[[ Input data open ]]
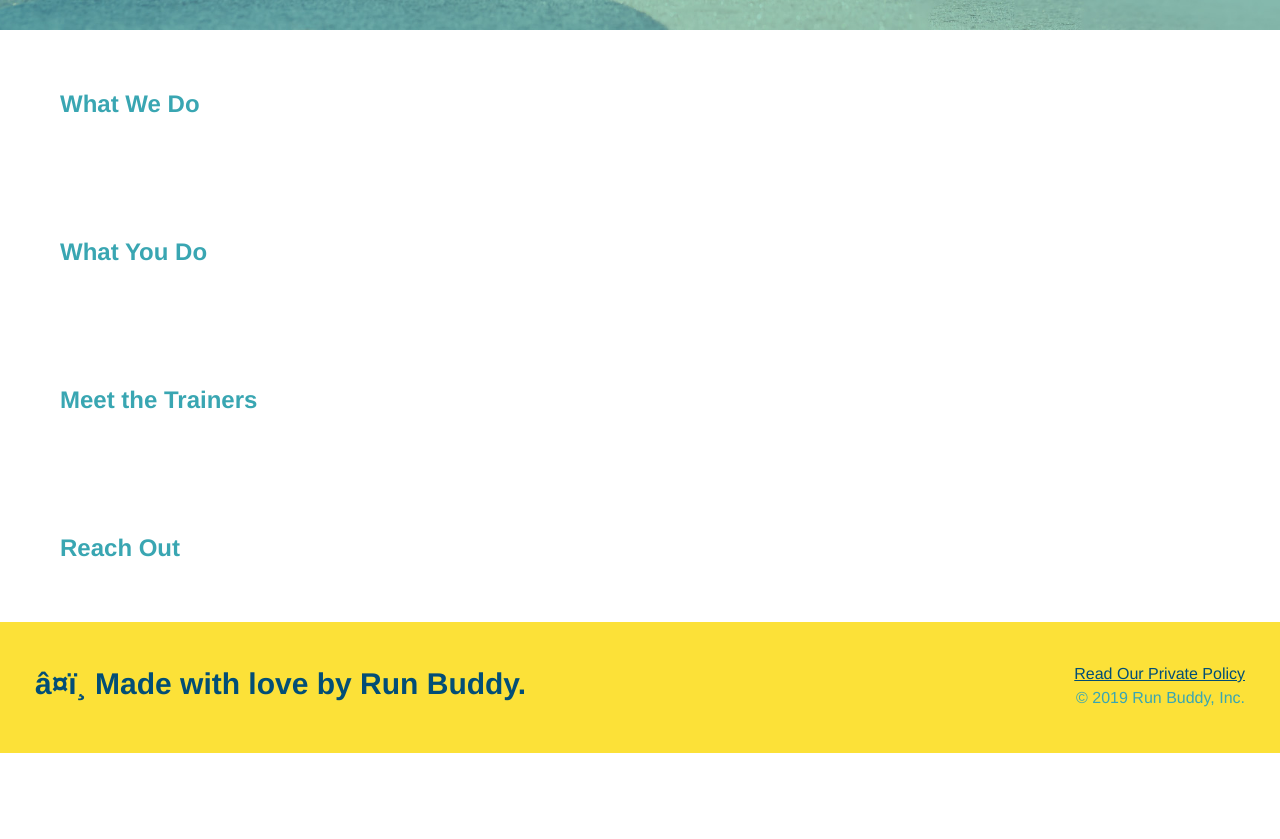
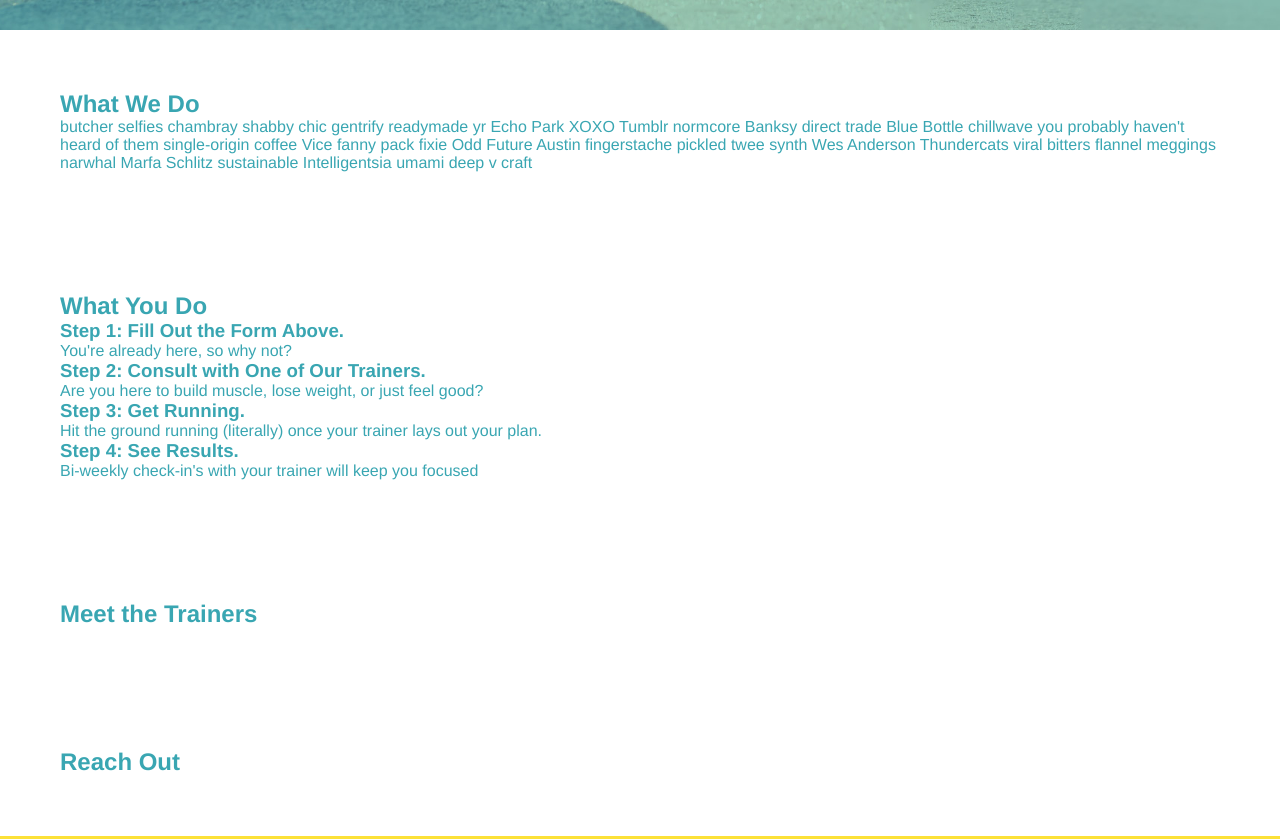
Before and after one commit to Gdebortoli/Homework-GD, a plain HTML site: page index.html in a window 1280 px wide. Shown: the part 652-1491 px from the top of the page. Before the commit the page ends 1405 px from the top, so only its background shows below. Drawn offline with Linux system fonts and the light colour scheme.

```diff
--- a/assets/css/style.css
+++ b/assets/css/style.css
@@ -3,6 +3,7 @@ body {
     font-family: helvetica, Arial, Helvetica, sans-serif;
 }
 
+/* Beginning of Style for Header */
 header {
     padding: 20px;
     background-color: #39a6b2;
@@ -35,12 +36,14 @@ header nav ul li a {
     font-weight: Lighter;
     font-size: 22px;
 }
+/* End of styling for header */
 
 * {
     margin: 0;
     padding: 0;
 }
 
+/* Beginning of styling of footer */
 footer {
     background: #fce138;
     width: 100%;
@@ -63,6 +66,7 @@ footer div {
 footer a {
     color: #024e76
 }
+/* End of styling of footer */
 
 * {
     Margin: 0;
@@ -72,6 +76,7 @@ footer a {
 
 section {
     padding: 60px;
+    display: block;
 }
 
 /* Hero Style Start */
@@ -94,6 +99,7 @@ section {
     bottom: 120px;
     right: 140px;
 }
+
 .hero-form h3 {
     font-size: 24px;
     margin: 0;
@@ -123,7 +129,6 @@ section {
     border: none;
     padding: 10px 20px;
     font-size: 16px;
-
 }
 
 /* Hero Style End */
--- a/index.html
+++ b/index.html
@@ -61,22 +61,54 @@
             </div>
         </section>
 <!-- End Hero -->
-        <section>
+
+<!-- "What we do" section -->
+        <section id="what-we-do">
             <h2>What We Do</h2>
+            <p>
+                butcher selfies chambray shabby chic gentrify readymade yr Echo Park XOXO Tumblr normcore Banksy direct trade Blue Bottle chillwave you probably haven't heard of them single-origin coffee Vice fanny pack fixie Odd Future Austin fingerstache pickled twee synth Wes Anderson Thundercats viral bitters flannel meggings narwhal Marfa Schlitz sustainable Intelligentsia umami deep v craft
+            </p>
         </section>
 
-        <section>
+<!-- "What you do" Section-->
+        <section id="what-you-do">
             <h2>What You Do</h2>
+            <p>
+
+            <div>
+                <h3> Step 1: Fill Out the Form Above.</h3>
+                <p>You're already here, so why not?</p>
+            </div>
+
+            <div>
+                <h3> Step 2: Consult with One of Our Trainers.</h3>
+                <p>Are you here to build muscle, lose weight, or just feel good?</p>
+            </div>
+
+            <div>
+                <h3>Step 3: Get Running.</h3>
+                <p>Hit the ground running (literally) once your trainer lays out your plan.</p>
+            </div>
+
+            <div>
+                <h3>Step 4: See Results.</h3>
+                <p>Bi-weekly check-in's with your trainer will keep you focused</p>
+            </div>
+
+            </p>
         </section>
 
-        <section>
+<!-- "Meet the trainers" Section-->
+        <section id="yourtrainers">
             <h2>Meet the Trainers</h2>
         </section>
 
-        <section>
+<!-- "Reach out" Section -->
+        <section id="reach-out">
             <h2>Reach Out</h2>
         </section>
 
+<!-- Beginning of Footer -->
         <footer>
             <h2>❤️ Made with love by Run Buddy.</h2>
             <div>
@@ -84,5 +116,6 @@
                 &copy; 2019 Run Buddy, Inc.
             </div>
         </footer>
+
     </body>
 </html>
```
Also changed, not shown: assets/images/step-1.svg (added), assets/images/step-2.svg (added), assets/images/step-3.svg (added), assets/images/step-4.svg (added), 2 other files.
[[ Input data closed ]]
## What you will do
Excluding pictures, print all lines above exactly.

## Response
Before and after one commit to Gdebortoli/Homework-GD, a plain HTML site: page index.html in a window 1280 px wide. Shown: the part 652-1491 px from the top of the page. Before the commit the page ends 1405 px from the top, so only its background shows below. Drawn offline with Linux system fonts and the light colour scheme.

```diff
--- a/assets/css/style.css
+++ b/assets/css/style.css
@@ -3,6 +3,7 @@ body {
     font-family: helvetica, Arial, Helvetica, sans-serif;
 }
 
+/* Beginning of Style for Header */
 header {
     padding: 20px;
     background-color: #39a6b2;
@@ -35,12 +36,14 @@ header nav ul li a {
     font-weight: Lighter;
     font-size: 22px;
 }
+/* End of styling for header */
 
 * {
     margin: 0;
     padding: 0;
 }
 
+/* Beginning of styling of footer */
 footer {
     background: #fce138;
     width: 100%;
@@ -63,6 +66,7 @@ footer div {
 footer a {
     color: #024e76
 }
+/* End of styling of footer */
 
 * {
     Margin: 0;
@@ -72,6 +76,7 @@ footer a {
 
 section {
     padding: 60px;
+    display: block;
 }
 
 /* Hero Style Start */
@@ -94,6 +99,7 @@ section {
     bottom: 120px;
     right: 140px;
 }
+
 .hero-form h3 {
     font-size: 24px;
     margin: 0;
@@ -123,7 +129,6 @@ section {
     border: none;
     padding: 10px 20px;
     font-size: 16px;
-
 }
 
 /* Hero Style End */
--- a/index.html
+++ b/index.html
@@ -61,22 +61,54 @@
             </div>
         </section>
 <!-- End Hero -->
-        <section>
+
+<!-- "What we do" section -->
+        <section id="what-we-do">
             <h2>What We Do</h2>
+            <p>
+                butcher selfies chambray shabby chic gentrify readymade yr Echo Park XOXO Tumblr normcore Banksy direct trade Blue Bottle chillwave you probably haven't heard of them single-origin coffee Vice fanny pack fixie Odd Future Austin fingerstache pickled twee synth Wes Anderson Thundercats viral bitters flannel meggings narwhal Marfa Schlitz sustainable Intelligentsia umami deep v craft
+            </p>
         </section>
 
-        <section>
+<!-- "What you do" Section-->
+        <section id="what-you-do">
             <h2>What You Do</h2>
+            <p>
+
+            <div>
+                <h3> Step 1: Fill Out the Form Above.</h3>
+                <p>You're already here, so why not?</p>
+            </div>
+
+            <div>
+                <h3> Step 2: Consult with One of Our Trainers.</h3>
+                <p>Are you here to build muscle, lose weight, or just feel good?</p>
+            </div>
+
+            <div>
+                <h3>Step 3: Get Running.</h3>
+                <p>Hit the ground running (literally) once your trainer lays out your plan.</p>
+            </div>
+
+            <div>
+                <h3>Step 4: See Results.</h3>
+                <p>Bi-weekly check-in's with your trainer will keep you focused</p>
+            </div>
+
+            </p>
         </section>
 
-        <section>
+<!-- "Meet the trainers" Section-->
+        <section id="yourtrainers">
             <h2>Meet the Trainers</h2>
         </section>
 
-        <section>
+<!-- "Reach out" Section -->
+        <section id="reach-out">
             <h2>Reach Out</h2>
         </section>
 
+<!-- Beginning of Footer -->
         <footer>
             <h2>❤️ Made with love by Run Buddy.</h2>
             <div>
@@ -84,5 +116,6 @@
                 &copy; 2019 Run Buddy, Inc.
             </div>
         </footer>
+
     </body>
 </html>
```
Also changed, not shown: assets/images/step-1.svg (added), assets/images/step-2.svg (added), assets/images/step-3.svg (added), assets/images/step-4.svg (added), 2 other files.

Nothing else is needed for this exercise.